Instructions to follow: Scan the listing below. Return every line containing the string "force".

── Data for review ──

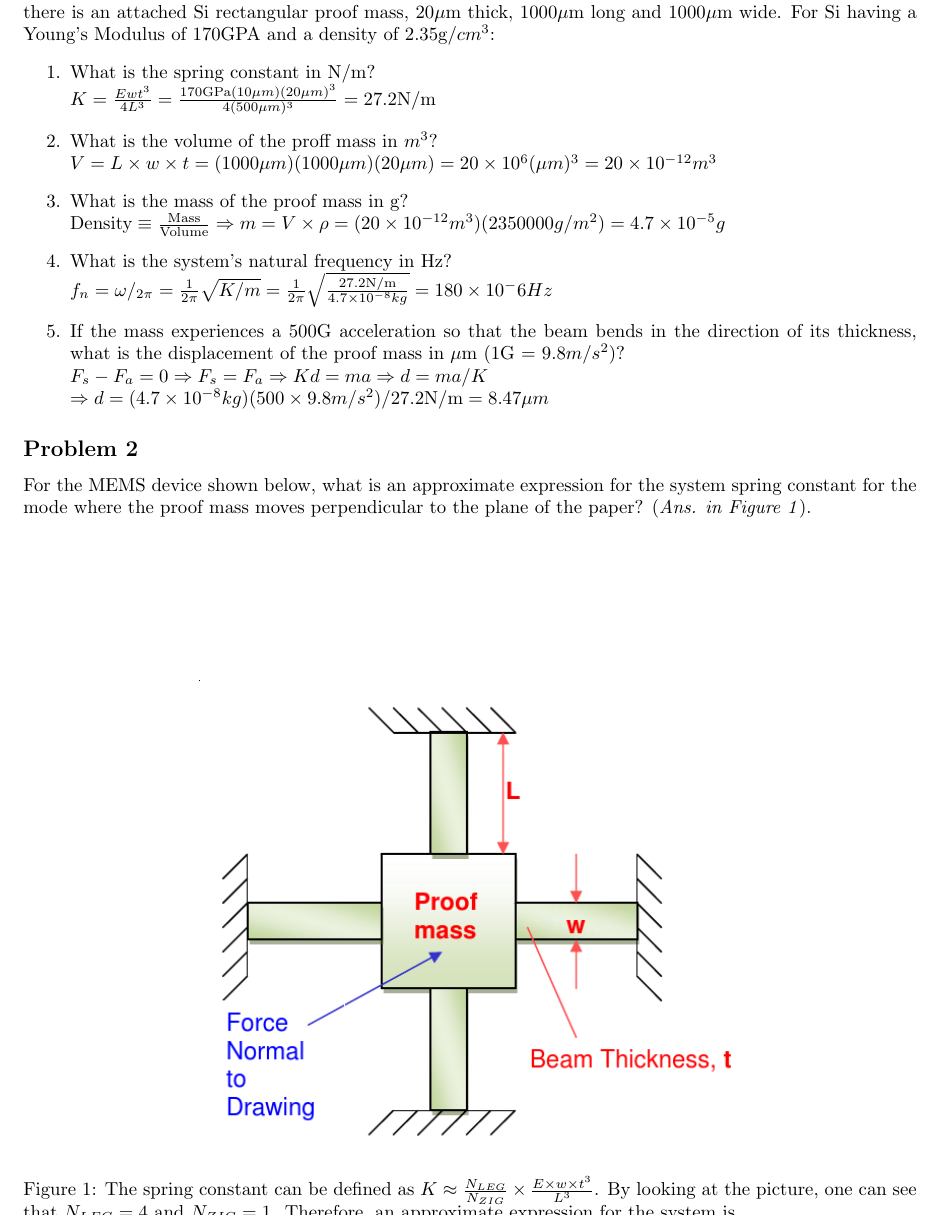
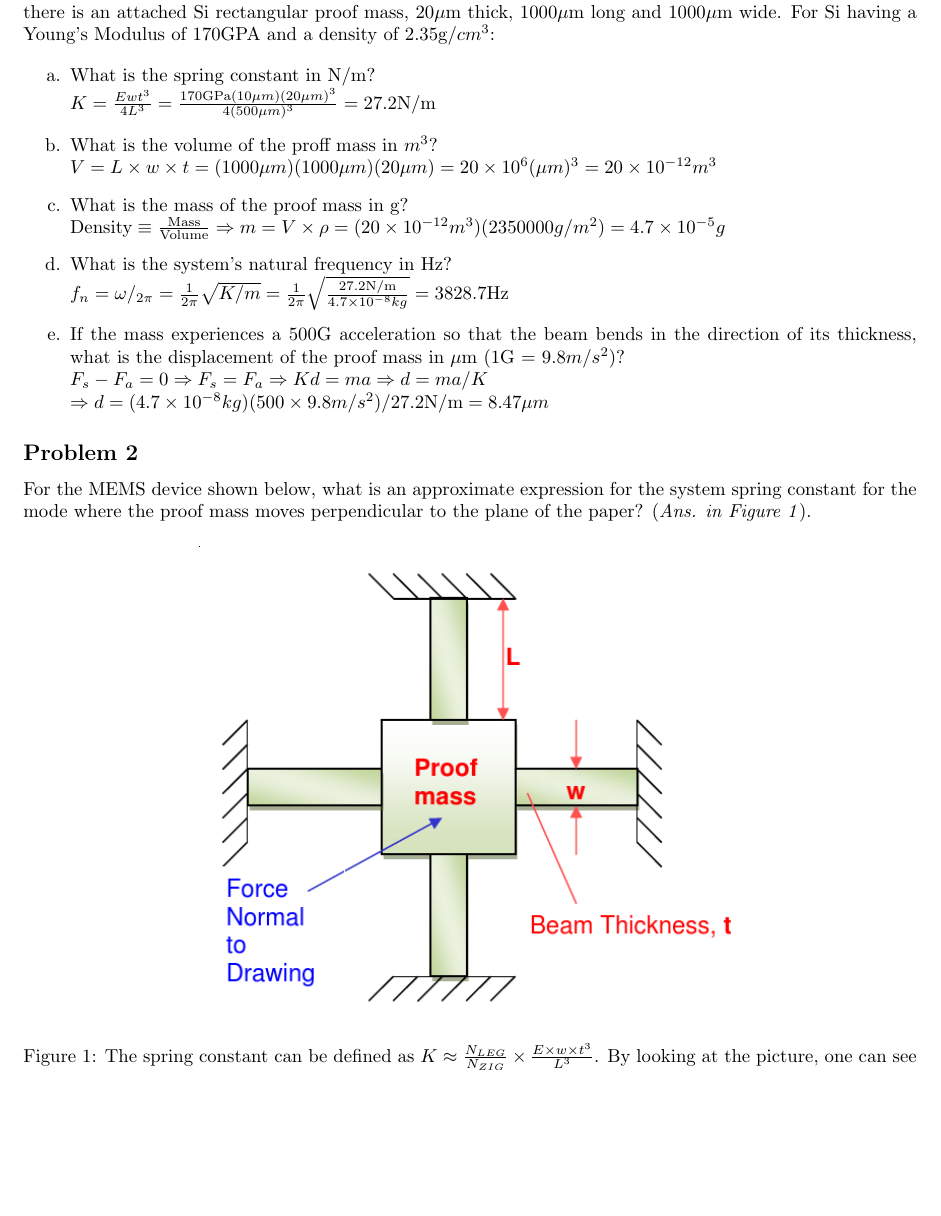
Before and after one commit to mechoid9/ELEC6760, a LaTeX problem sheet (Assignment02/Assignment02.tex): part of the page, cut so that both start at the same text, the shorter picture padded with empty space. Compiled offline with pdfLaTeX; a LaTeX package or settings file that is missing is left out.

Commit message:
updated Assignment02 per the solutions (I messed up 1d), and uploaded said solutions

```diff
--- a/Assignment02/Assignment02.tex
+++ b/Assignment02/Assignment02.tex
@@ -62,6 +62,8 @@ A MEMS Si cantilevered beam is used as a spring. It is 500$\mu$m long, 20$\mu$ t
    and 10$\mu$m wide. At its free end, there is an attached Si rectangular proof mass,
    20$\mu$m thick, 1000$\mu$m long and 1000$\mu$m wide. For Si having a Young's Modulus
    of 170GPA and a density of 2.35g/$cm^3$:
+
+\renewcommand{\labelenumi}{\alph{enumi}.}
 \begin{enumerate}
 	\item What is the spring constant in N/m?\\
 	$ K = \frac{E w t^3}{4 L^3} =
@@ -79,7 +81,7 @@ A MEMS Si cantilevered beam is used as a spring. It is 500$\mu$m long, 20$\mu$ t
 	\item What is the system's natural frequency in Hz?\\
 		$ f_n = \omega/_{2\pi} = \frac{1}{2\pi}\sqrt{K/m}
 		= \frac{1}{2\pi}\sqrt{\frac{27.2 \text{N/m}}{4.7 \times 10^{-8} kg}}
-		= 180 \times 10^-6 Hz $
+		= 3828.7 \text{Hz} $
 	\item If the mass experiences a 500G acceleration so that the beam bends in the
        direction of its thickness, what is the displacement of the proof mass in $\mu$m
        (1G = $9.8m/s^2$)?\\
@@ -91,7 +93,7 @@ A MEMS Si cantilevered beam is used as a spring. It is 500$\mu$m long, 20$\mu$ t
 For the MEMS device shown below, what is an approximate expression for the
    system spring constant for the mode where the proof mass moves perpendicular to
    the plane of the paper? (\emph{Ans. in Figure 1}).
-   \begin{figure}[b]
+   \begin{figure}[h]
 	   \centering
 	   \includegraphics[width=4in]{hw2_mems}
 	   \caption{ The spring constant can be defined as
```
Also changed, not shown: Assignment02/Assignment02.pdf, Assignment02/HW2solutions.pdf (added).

───
── Data for review ──

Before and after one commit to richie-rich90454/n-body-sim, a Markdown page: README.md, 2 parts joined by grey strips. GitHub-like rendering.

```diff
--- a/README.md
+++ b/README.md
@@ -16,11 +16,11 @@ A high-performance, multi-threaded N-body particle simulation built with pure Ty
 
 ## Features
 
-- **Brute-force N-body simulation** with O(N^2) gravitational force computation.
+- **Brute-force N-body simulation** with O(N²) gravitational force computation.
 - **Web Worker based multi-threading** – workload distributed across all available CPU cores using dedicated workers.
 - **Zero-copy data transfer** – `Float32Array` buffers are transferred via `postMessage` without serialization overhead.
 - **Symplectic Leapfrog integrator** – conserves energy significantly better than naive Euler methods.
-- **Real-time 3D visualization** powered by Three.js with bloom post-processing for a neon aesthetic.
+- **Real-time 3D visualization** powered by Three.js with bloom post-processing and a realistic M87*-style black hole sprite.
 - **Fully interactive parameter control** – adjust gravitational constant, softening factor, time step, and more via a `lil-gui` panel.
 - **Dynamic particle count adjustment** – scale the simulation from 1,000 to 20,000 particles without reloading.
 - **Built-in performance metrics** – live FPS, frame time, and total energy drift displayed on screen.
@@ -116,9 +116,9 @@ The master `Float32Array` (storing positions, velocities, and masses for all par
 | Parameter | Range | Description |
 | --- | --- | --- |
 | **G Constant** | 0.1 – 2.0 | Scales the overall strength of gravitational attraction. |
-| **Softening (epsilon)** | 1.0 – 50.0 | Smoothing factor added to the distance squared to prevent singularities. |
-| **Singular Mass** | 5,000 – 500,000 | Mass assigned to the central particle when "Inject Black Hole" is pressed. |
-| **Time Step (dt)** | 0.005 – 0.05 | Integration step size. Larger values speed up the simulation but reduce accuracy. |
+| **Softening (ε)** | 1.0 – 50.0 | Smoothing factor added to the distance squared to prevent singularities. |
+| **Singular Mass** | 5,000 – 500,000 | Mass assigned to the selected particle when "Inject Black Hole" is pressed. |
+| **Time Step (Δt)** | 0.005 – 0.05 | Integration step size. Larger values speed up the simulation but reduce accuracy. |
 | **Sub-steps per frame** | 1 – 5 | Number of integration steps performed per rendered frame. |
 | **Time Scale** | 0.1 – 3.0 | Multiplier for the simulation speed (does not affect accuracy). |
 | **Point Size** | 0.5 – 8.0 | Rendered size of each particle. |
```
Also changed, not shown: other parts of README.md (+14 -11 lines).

───

Expected output:
-- **Brute-force N-body simulation** with O(N^2) gravitational force computation.
+- **Brute-force N-body simulation** with O(N²) gravitational force computation.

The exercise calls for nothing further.